WHAT THIS TASK INVOLVES: Skip the images and restate every line of the records exactly.

DATA FOR THIS TASK:
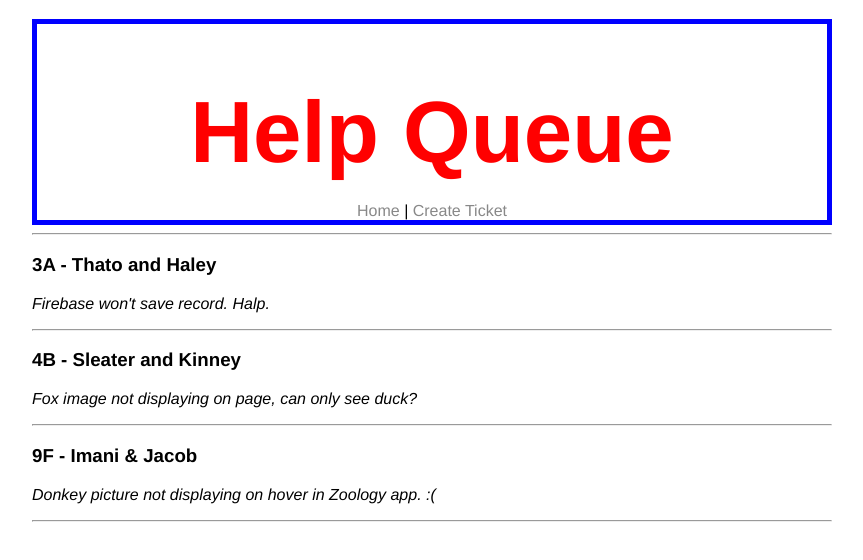
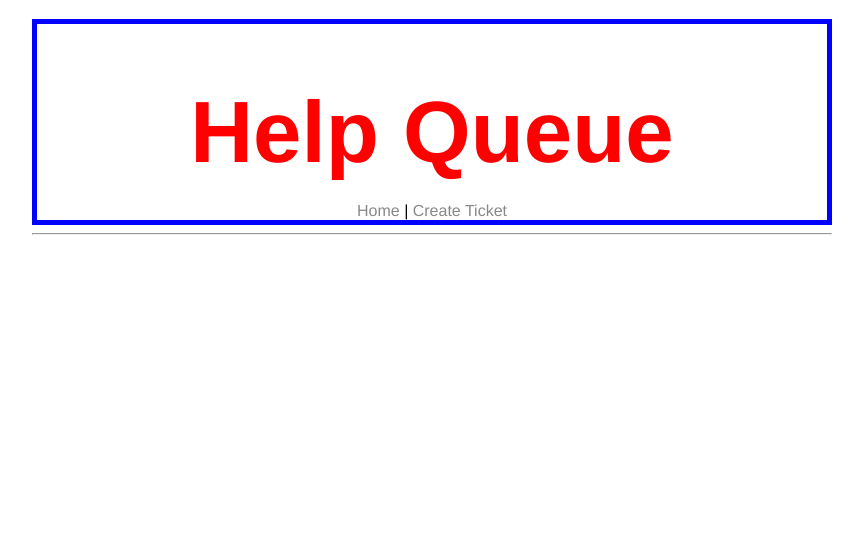
Before and after one commit to lenjha/epicodus-help-queue, a React app: page /#/ in a window 1280 px wide. Shown: the top 560 px of the page, without its empty margins (208-1071 px from the left). Built offline with nearby package versions, Linux system fonts and the light colour scheme.

Commit message:
put application state in app component and add created inverse data flow between NewTicketForm and Ticket components using PropTypes

```diff
--- a/src/components/App.jsx
+++ b/src/components/App.jsx
@@ -4,8 +4,23 @@
 import TicketList from './TicketList';
 import { Switch, Route } from 'react-router-dom';
 
+class App extends React.Component {
 
-function App() {
+  constructor(props) {
+    super(props);
+    this.state = {
+      masterTicketList: []
+    };
+    this.handleAddingNewTicketToList = this.handleAddingNewTicketToList.bind(this);
+  }
+
+  handleAddingNewTicketToList(newTicket){
+    var newMasterTicketList = this.state.masterTicketList.slice();
+    newMasterTicketList.push(newTicket);
+    this.setState({masterTicketList: newMasterTicketList});
+  }
+
+  render() {
     return (
       <div>
         <style jsx global>{`
@@ -31,13 +46,15 @@
           <div className="box">
             <Header />
             <Switch>
-            <Route exact path='/' component={TicketList} />
-            <Route path='/newticket' component={NewTicketControl} />
+              <Route exact path='/' render={()=><TicketList ticketList={this.state.masterTicketList} />} />
+              <Route path='/newticket' render={()=><NewTicketControl onNewTicketCreation={this.handleAddingNewTicketToList} />} />
             </Switch>
           </div>
         </div>
       </div>
     );
   }
+}
+
 
 export default App;
--- a/src/components/NewTicketControl.jsx
+++ b/src/components/NewTicketControl.jsx
@@ -1,6 +1,7 @@
 import React from 'react';
 import ConfirmationQuestions from './ConfirmationQuestions';
 import NewTicketForm from './NewTicketForm';
+import PropTypes from 'prop-types';
 
 class NewTicketControl extends React.Component {
 
@@ -16,10 +17,11 @@
     this.setState({formVisibleOnPage: true});
   }
 
+
   render(){
     let currentlyVisibleContent = null;
     if (this.state.formVisibleOnPage){
-      currentlyVisibleContent = <NewTicketForm />;
+      currentlyVisibleContent = <NewTicketForm onNewTicketCreation={this.props.onNewTicketCreation}/>;
     } else {
       currentlyVisibleContent = <ConfirmationQuestions onTroubleshootingConfirmation={this.handleTroubleshootingConfirmation}/>;
     }
@@ -31,4 +33,8 @@
   }
 }
 
+NewTicketControl.propTypes = {
+  onNewTicketCreation: PropTypes.func
+};
+
 export default NewTicketControl;
--- a/src/components/NewTicketForm.jsx
+++ b/src/components/NewTicketForm.jsx
@@ -1,24 +1,44 @@
 import React from 'react';
+import PropTypes from 'prop-types';
 
-function NewTicketForm(){
+function NewTicketForm(props){
+  let _names = null;
+  let _location = null;
+  let _issue = null;
+
+  function handleNewTicketFormSubmission(event) {
+    event.preventDefault();
+    props.onNewTicketCreation({names: _names.value, location: _location.value, issue: _issue.value});
+    _names.value = '';
+    _location.value = '';
+    _issue.value = '';
+  }
+
   return(
     <div>
-      <form>
+      <form onSubmit={handleNewTicketFormSubmission}>
         <input
           type='text'
           id='names'
-          placeholder='Pair Names'/>
+          placeholder='Pair Names'
+          ref={(input) => {_names = input;}}/>
         <input
           type='text'
           id='location'
-          placeholder='Location'/>
+          placeholder='Location'
+          ref={(input) => {_location = input;}}/>
         <textarea
           id='issue'
-          placeholder='Describe your issue.'/>
+          placeholder='Describe your issue.'
+          ref={(textarea) => {_issue = textarea;}}/>
         <button type='submit'>Help!</button>
       </form>
     </div>
   );
 }
 
+NewTicketForm.propTypes = {
+  onNewTicketCreation: PropTypes.func
+};
+
 export default NewTicketForm;
--- a/src/components/TicketList.jsx
+++ b/src/components/TicketList.jsx
@@ -1,29 +1,12 @@
 import React from 'react';
 import Ticket from './Ticket';
+import PropTypes from 'prop-types';
 
-var masterTicketList = [
-  {
-    names: 'Thato and Haley',
-    location: '3A',
-    issue: 'Firebase won\'t save record. Halp.'
-  },
-  {
-    names: 'Sleater and Kinney',
-    location: '4B',
-    issue: 'Fox image not displaying on page, can only see duck?'
-  },
-  {
-    names: 'Imani & Jacob',
-    location: '9F',
-    issue: 'Donkey picture not displaying on hover in Zoology app. :('
-  }
-];
-
-function TicketList() {
+function TicketList(props) {
   return (
     <div>
       <hr/>
-      {masterTicketList.map((ticket, index) =>
+      {props.ticketList.map((ticket, index) =>
         <Ticket names={ticket.names}
           location={ticket.location}
           issue={ticket.issue}
@@ -33,4 +16,8 @@
   );
 }
 
+TicketList.propTypes = {
+  ticketList: PropTypes.array
+};
+
 export default TicketList;
```
Lines whose indentation alone changed are shown as unchanged.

TASK RESPONSE:
Before and after one commit to lenjha/epicodus-help-queue, a React app: page /#/ in a window 1280 px wide. Shown: the top 560 px of the page, without its empty margins (208-1071 px from the left). Built offline with nearby package versions, Linux system fonts and the light colour scheme.

Commit message:
put application state in app component and add created inverse data flow between NewTicketForm and Ticket components using PropTypes

```diff
--- a/src/components/App.jsx
+++ b/src/components/App.jsx
@@ -4,8 +4,23 @@
 import TicketList from './TicketList';
 import { Switch, Route } from 'react-router-dom';
 
+class App extends React.Component {
 
-function App() {
+  constructor(props) {
+    super(props);
+    this.state = {
+      masterTicketList: []
+    };
+    this.handleAddingNewTicketToList = this.handleAddingNewTicketToList.bind(this);
+  }
+
+  handleAddingNewTicketToList(newTicket){
+    var newMasterTicketList = this.state.masterTicketList.slice();
+    newMasterTicketList.push(newTicket);
+    this.setState({masterTicketList: newMasterTicketList});
+  }
+
+  render() {
     return (
       <div>
         <style jsx global>{`
@@ -31,13 +46,15 @@
           <div className="box">
             <Header />
             <Switch>
-            <Route exact path='/' component={TicketList} />
-            <Route path='/newticket' component={NewTicketControl} />
+              <Route exact path='/' render={()=><TicketList ticketList={this.state.masterTicketList} />} />
+              <Route path='/newticket' render={()=><NewTicketControl onNewTicketCreation={this.handleAddingNewTicketToList} />} />
             </Switch>
           </div>
         </div>
       </div>
     );
   }
+}
+
 
 export default App;
--- a/src/components/NewTicketControl.jsx
+++ b/src/components/NewTicketControl.jsx
@@ -1,6 +1,7 @@
 import React from 'react';
 import ConfirmationQuestions from './ConfirmationQuestions';
 import NewTicketForm from './NewTicketForm';
+import PropTypes from 'prop-types';
 
 class NewTicketControl extends React.Component {
 
@@ -16,10 +17,11 @@
     this.setState({formVisibleOnPage: true});
   }
 
+
   render(){
     let currentlyVisibleContent = null;
     if (this.state.formVisibleOnPage){
-      currentlyVisibleContent = <NewTicketForm />;
+      currentlyVisibleContent = <NewTicketForm onNewTicketCreation={this.props.onNewTicketCreation}/>;
     } else {
       currentlyVisibleContent = <ConfirmationQuestions onTroubleshootingConfirmation={this.handleTroubleshootingConfirmation}/>;
     }
@@ -31,4 +33,8 @@
   }
 }
 
+NewTicketControl.propTypes = {
+  onNewTicketCreation: PropTypes.func
+};
+
 export default NewTicketControl;
--- a/src/components/NewTicketForm.jsx
+++ b/src/components/NewTicketForm.jsx
@@ -1,24 +1,44 @@
 import React from 'react';
+import PropTypes from 'prop-types';
 
-function NewTicketForm(){
+function NewTicketForm(props){
+  let _names = null;
+  let _location = null;
+  let _issue = null;
+
+  function handleNewTicketFormSubmission(event) {
+    event.preventDefault();
+    props.onNewTicketCreation({names: _names.value, location: _location.value, issue: _issue.value});
+    _names.value = '';
+    _location.value = '';
+    _issue.value = '';
+  }
+
   return(
     <div>
-      <form>
+      <form onSubmit={handleNewTicketFormSubmission}>
         <input
           type='text'
           id='names'
-          placeholder='Pair Names'/>
+          placeholder='Pair Names'
+          ref={(input) => {_names = input;}}/>
         <input
           type='text'
           id='location'
-          placeholder='Location'/>
+          placeholder='Location'
+          ref={(input) => {_location = input;}}/>
         <textarea
           id='issue'
-          placeholder='Describe your issue.'/>
+          placeholder='Describe your issue.'
+          ref={(textarea) => {_issue = textarea;}}/>
         <button type='submit'>Help!</button>
       </form>
     </div>
   );
 }
 
+NewTicketForm.propTypes = {
+  onNewTicketCreation: PropTypes.func
+};
+
 export default NewTicketForm;
--- a/src/components/TicketList.jsx
+++ b/src/components/TicketList.jsx
@@ -1,29 +1,12 @@
 import React from 'react';
 import Ticket from './Ticket';
+import PropTypes from 'prop-types';
 
-var masterTicketList = [
-  {
-    names: 'Thato and Haley',
-    location: '3A',
-    issue: 'Firebase won\'t save record. Halp.'
-  },
-  {
-    names: 'Sleater and Kinney',
-    location: '4B',
-    issue: 'Fox image not displaying on page, can only see duck?'
-  },
-  {
-    names: 'Imani & Jacob',
-    location: '9F',
-    issue: 'Donkey picture not displaying on hover in Zoology app. :('
-  }
-];
-
-function TicketList() {
+function TicketList(props) {
   return (
     <div>
       <hr/>
-      {masterTicketList.map((ticket, index) =>
+      {props.ticketList.map((ticket, index) =>
         <Ticket names={ticket.names}
           location={ticket.location}
           issue={ticket.issue}
@@ -33,4 +16,8 @@
   );
 }
 
+TicketList.propTypes = {
+  ticketList: PropTypes.array
+};
+
 export default TicketList;
```
Lines whose indentation alone changed are shown as unchanged.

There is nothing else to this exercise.